### Work to be completed
Check every line below for the word "wwwroot" and show those that hold it.

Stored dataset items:
►
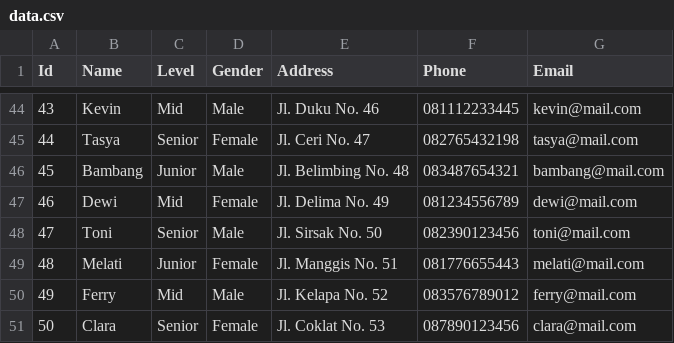
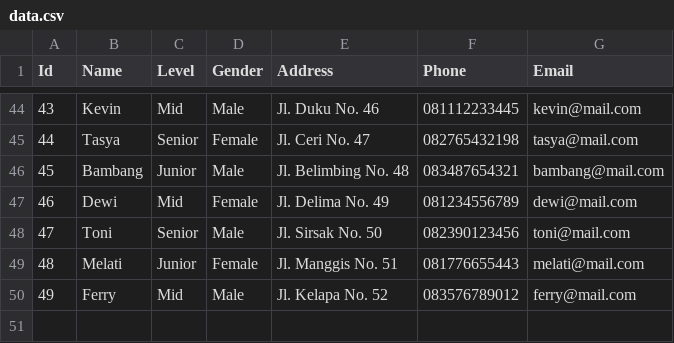
Before and after one commit to divanyym/internfmlx, a CSV file: wwwroot/data.csv, drawn as a sheet; only a part is shown, gaps mark what is left out.

```diff
--- a/wwwroot/data.csv
+++ b/wwwroot/data.csv
@@ -50,2 +50 @@ Id,Name,Level,Gender,Address,Phone,Email
 49,"Ferry","Mid","Male","Jl. Kelapa No. 52","083576789012","ferry@mail.com"
-50,"Clara","Senior","Female","Jl. Coklat No. 53","087890123456","clara@mail.com"
```
Also changed, not shown: 11 other files.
◄
### Solution for this task
Before and after one commit to divanyym/internfmlx, a CSV file: wwwroot/data.csv, drawn as a sheet; only a part is shown, gaps mark what is left out.
--- a/wwwroot/data.csv
+++ b/wwwroot/data.csv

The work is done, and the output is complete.